I hope it’s not true what they say about first impressions.

It was a glorious day in the town of Port Moresby. My good friend Sam who I met so many weeks ago on my flight into the country sat next to me in the driver’s seat. We were on our way to the airport for my departure to a new country, a new adventure. The streets were quiet and peaceful as a gentle breeze blew in through my window and out through his. I couldn’t believe the difference I felt between the same drive we did five weeks prior. It felt like a Sunday drive back from my summer home in Canada. I admired the dirty beaten streets and felt a streak of sadness to know I would probably never see these streets again, at least of course, that’s what I thought.
               Security was laid back, they had a fun time examining my flint and Bear Grylls knife while patting me on the back and smiling when I showed them how it worked. The check in line was short and waiting with my massive bag on my back and wasn’t going to be strenuous two hour shuffle in the wrong airline kiosk like I once experienced in Singapore. I dropped my bags on the scale and no problems with the weight. I showed my ticket and passport and everything seemed in check until the attendant asked to see my outbound ticket from Philippians. Ah but I knew this trick. The airline in Australia made me purchase an outrageously expensive last minute flight out of Papua New Guinea with the threat of not being able to enter the country without one. Unsurprisingly an outbound flight from PNG wasn’t required and I passed through customs without the slightest inquiry. I told her I was heading to Vietnam from the Philippians. She asked to view my (travel plan) which in my selective hearing meant rough itinerary and not outbound ticket. I told her I had one but it wasn’t with me. Rule #1 in airports, never lie about anything. My boarding pass and passport were handed back to me and greeted a safe flight. I pre filled my departure card in the lounge and slid through customs with wide smiles and head nods. Something wasn’t right; in fact everything was too right. I’ve never been this incident free in an airport in my life. Maybe the airport curse had lifted and my bad dues had been paid. Was this really the new beginning to smooth sailing?
                My flight was great and so was the service. I sat in the far back right in front of the stewardess kitchen. After spending so much time in the housing settlement designed specifically for the Air Niugini staff in Morseby I felt like part of the staff myself. I sparked up a conversation with a flight attendant who happened to be Sam’s wife’s cousin. She knew and worked with Sam often so she made sure to take extra care to me as my beer or coke never touch bottom before a new one replaced it. I explained my haphazard travel style of no plans and no set destination; I also expressed a small note of concern for not having an outbound ticket from Philippians. She assured me that Phillipeans was even more laid back than PNG and mimicked the same response Sam had told me “You’re a Canadian, Canadian passports are gold” I gave her a big hug and thanked her, she responded with letting me know  the hotel they would be staying at and I promised to stop by for a drink.

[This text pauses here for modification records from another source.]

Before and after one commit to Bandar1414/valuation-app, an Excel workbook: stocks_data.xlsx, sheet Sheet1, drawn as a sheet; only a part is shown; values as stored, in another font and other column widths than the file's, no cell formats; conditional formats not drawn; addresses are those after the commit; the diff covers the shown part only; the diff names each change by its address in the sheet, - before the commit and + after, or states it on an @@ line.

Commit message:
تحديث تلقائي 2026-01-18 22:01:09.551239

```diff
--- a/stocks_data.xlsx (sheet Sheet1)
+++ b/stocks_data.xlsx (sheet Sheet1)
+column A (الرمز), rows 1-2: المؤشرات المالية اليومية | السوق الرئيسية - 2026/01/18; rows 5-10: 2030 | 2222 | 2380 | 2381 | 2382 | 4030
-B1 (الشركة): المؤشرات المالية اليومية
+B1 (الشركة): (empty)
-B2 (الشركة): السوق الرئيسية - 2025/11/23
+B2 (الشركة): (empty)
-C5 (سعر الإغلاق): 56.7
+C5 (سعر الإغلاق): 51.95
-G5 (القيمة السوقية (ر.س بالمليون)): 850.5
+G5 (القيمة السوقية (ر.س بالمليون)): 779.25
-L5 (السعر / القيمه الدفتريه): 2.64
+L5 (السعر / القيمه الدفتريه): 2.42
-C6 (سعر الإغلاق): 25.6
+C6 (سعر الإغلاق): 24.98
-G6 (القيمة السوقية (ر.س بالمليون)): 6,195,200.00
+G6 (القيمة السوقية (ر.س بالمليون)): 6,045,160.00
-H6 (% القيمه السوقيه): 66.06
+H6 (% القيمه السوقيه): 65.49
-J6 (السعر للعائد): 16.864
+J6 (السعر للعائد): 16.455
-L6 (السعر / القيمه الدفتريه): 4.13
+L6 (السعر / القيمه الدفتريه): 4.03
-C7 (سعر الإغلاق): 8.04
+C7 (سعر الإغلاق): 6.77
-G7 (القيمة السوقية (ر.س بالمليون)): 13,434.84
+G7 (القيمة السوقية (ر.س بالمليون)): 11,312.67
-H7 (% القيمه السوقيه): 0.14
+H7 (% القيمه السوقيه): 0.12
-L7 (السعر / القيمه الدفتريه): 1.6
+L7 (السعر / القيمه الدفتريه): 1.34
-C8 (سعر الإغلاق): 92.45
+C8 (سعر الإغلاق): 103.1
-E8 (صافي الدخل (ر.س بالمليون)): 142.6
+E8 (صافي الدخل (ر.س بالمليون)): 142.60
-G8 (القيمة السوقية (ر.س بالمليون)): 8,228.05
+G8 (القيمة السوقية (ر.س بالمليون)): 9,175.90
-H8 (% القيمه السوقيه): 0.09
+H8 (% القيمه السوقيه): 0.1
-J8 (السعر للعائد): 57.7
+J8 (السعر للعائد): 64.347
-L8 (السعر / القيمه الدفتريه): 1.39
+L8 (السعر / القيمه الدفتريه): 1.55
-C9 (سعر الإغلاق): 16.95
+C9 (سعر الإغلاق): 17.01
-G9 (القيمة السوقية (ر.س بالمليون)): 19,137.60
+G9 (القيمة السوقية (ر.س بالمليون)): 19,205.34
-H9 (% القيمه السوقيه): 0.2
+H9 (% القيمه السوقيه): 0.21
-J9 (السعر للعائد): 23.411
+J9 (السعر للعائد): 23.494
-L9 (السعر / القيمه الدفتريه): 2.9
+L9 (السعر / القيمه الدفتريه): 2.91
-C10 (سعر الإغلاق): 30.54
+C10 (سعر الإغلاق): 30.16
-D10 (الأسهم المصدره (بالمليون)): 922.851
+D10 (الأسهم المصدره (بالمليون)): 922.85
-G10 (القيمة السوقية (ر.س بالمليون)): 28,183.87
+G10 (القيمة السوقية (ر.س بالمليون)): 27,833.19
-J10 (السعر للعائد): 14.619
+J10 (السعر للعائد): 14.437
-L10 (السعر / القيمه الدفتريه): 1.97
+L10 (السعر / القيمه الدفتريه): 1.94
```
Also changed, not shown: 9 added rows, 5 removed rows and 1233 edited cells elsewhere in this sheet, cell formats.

Ah yes, I haven’t lost my charm, smooth sailing was the only thing on my mind.
                I walked through the arrival halls like I had been there a hundred times boasting the confidence of an experienced traveler. I walked past a group of backpackers my own age frantically filling out customs cards. Pfft armatures, everyone knows to have a black tipped pen with your carry to fill out the inbound passenger declaration card on the plane. I sidestepped past them cutting the line and finding myself at the front of the customs cue. I’m getting good at this. The officer took all my paper work, cards, and passport and seemed pretty satisfied until the dreaded question came along. “Sir can I see your return ticket to Port Moresby” The knot started to tie in my stomach but it wasn’t an impossible question, I still had some moves “No, I’m heading to Vietnam from here, I’m not returning to PNG” Not convinced she asked “Okay, can you show me your departure ticket to Vietnam” the noose was tightening “Yes, I mean no I don’t have it with me” “But you do have one?” here it comes.. “No not yet but il get one as soon as I know how long my visa allows me to stay” “Sir please follow me” I mind as well have just taken the suicide pill right then and there.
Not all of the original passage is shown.